Dare’s cleverness in wordplay and character development, and a bit of poking at modern social commentary are on full display. The interactions between Penny and Gabriel as they begin and continue their sexual relationship are focused on consent and equity. Dare also delivers on sincere emotion and great emotional chemistry. What I appreciated most about this pairing is that Gabriel was concerned with not letting Penny be ruined, not because he thought it mattered, but that he knew it mattered to the society she was a part of, he had made a rule for himself years before to never ruin a woman and this was a believable component of the way they negotiate their growing relationship, particularly as it grows from lust to love.
Blessedly there is no instalove, instead we follow along with two people in lust with one another who act on it. As they continue to spend time together both in and out of bed their deeper emotions build, and they grow to know each other for who they are at their core. Gabriel always sees Penny’s courage and strength, even when her friends who love her dearly infantilize and underestimate her. Gabriel treats her like an intelligent, adult woman who should take charge of her own life and puts his actions where his words are. Until he has an alpha meltdown in the final part of the book, but even as the reader you are with him as he takes on Penny’s abuser (this book does come with a content advisory for heroine with a history of child sexual abuse, confronting her abuser, and a hero with a history of abandonment and extreme poverty in childhood).
Even with the heaviness that the content advisory is covering, there’s still Dare’s patented humor and ridiculous pets here. One of which is goat whom Penny swears is not pregnant (she’s not that kind of girl) and Gabriel is proven right in a particularly amusing scene involving all three very manly heroes from the series trying to figure out what to do when faced with a goat in labor.

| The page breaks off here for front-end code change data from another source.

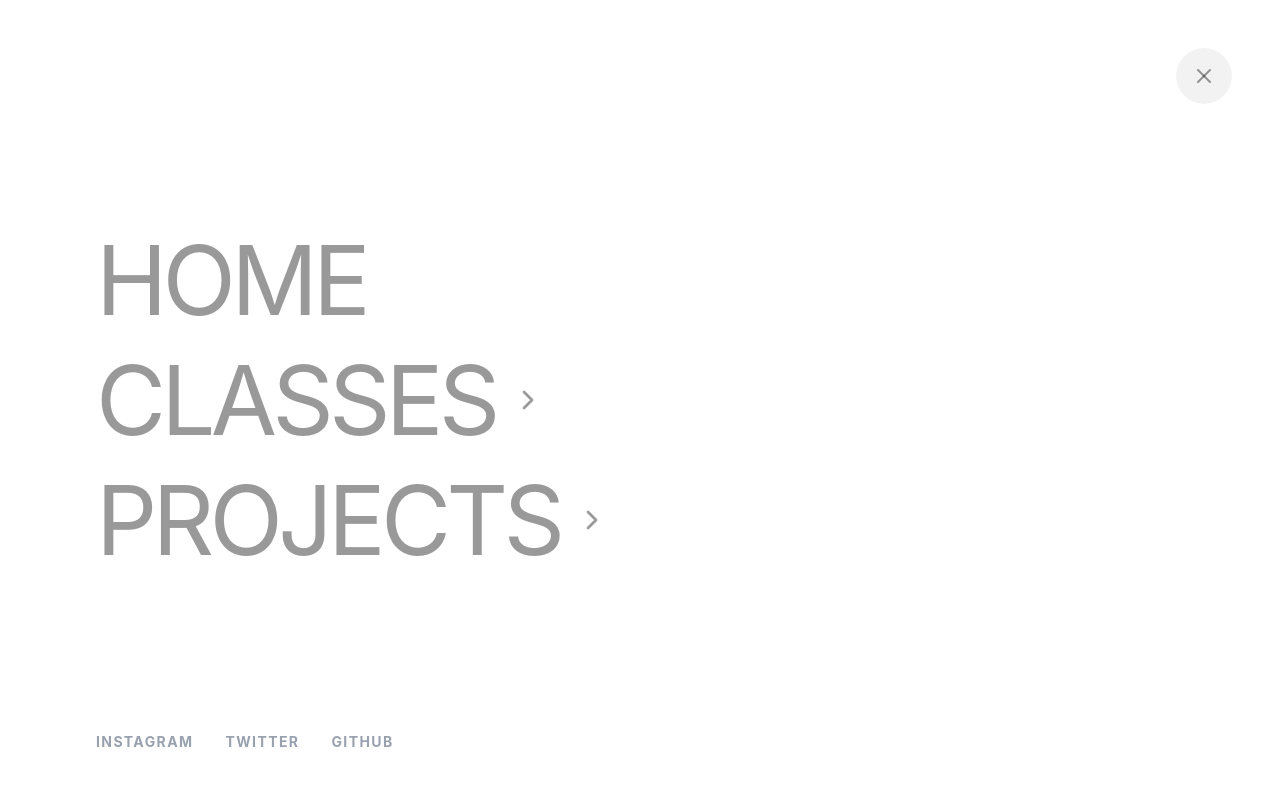
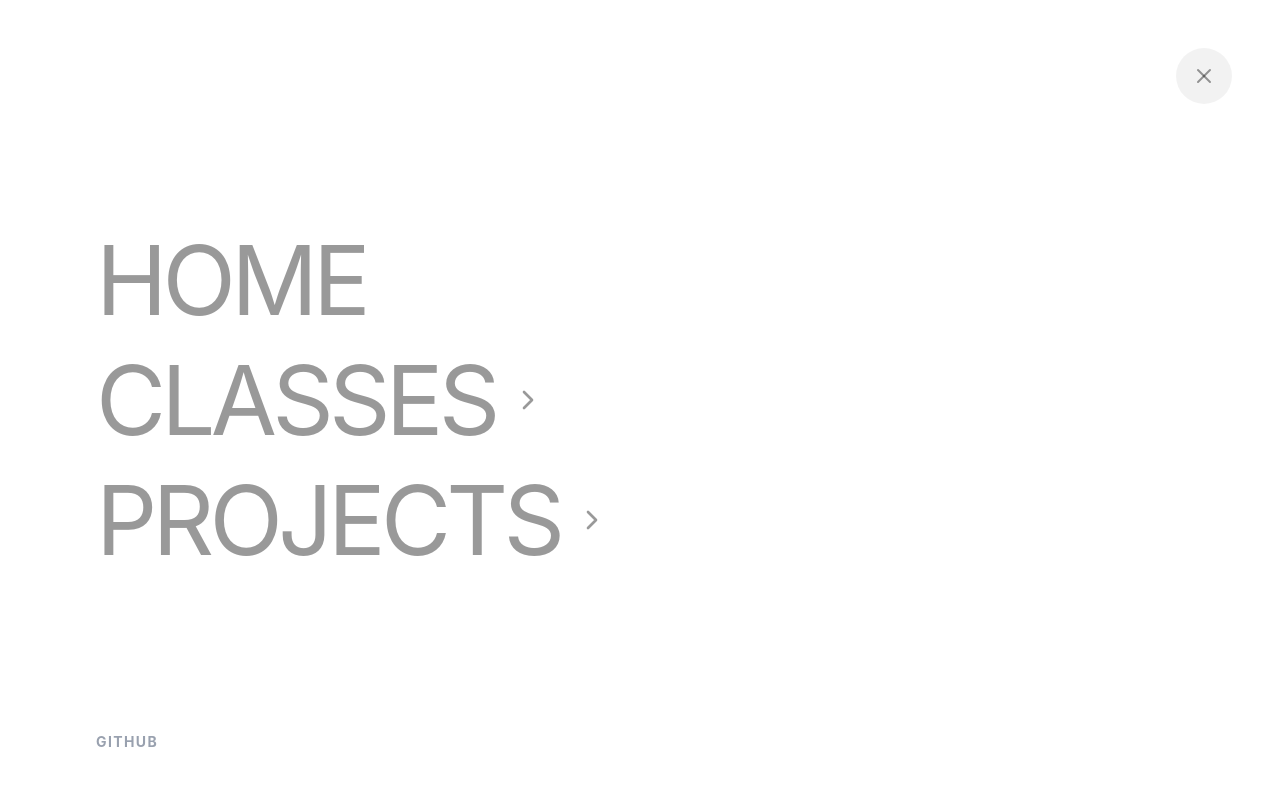
Before and after one commit to Kimbyul88/thisisstar, a Next.js app: page / in a window 1280 px wide. Both pictures are taken after a click on the button 640 px from the left and 734 px from the top of the page. Shown: the top 800 px of the page. Built offline with nearby package versions, Linux system fonts and the light colour scheme.

Commit message:
change github url

```diff
--- a/src/components/SideMenu.tsx
+++ b/src/components/SideMenu.tsx
@@ -150,13 +150,10 @@ export default function SideMenu({ isOpen, onClose }: SideMenuProps) {
             custom={CATEGORIES.length + 2}
             className="absolute bottom-12 left-8 md:left-24 flex gap-8 text-sm font-bold tracking-widest text-gray-400"
           >
-            <a href="#" className="hover:text-black transition-colors">
-              INSTAGRAM
-            </a>
-            <a href="#" className="hover:text-black transition-colors">
-              TWITTER
-            </a>
-            <a href="#" className="hover:text-black transition-colors">
+            <a
+              href="https://github.com/Kimbyul88/thisisstar"
+              className="hover:text-black transition-colors"
+            >
               GITHUB
             </a>
           </motion.div>
```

This book also expertly weaves in the fourth and final installment’s introduction as Nicola spots her fiancé that none of her friends knew about at the ball at the end, and the epilogue refers to her married with children. Book four The Bride Bet is set to publish this summer and I’m looking forward to it immensely.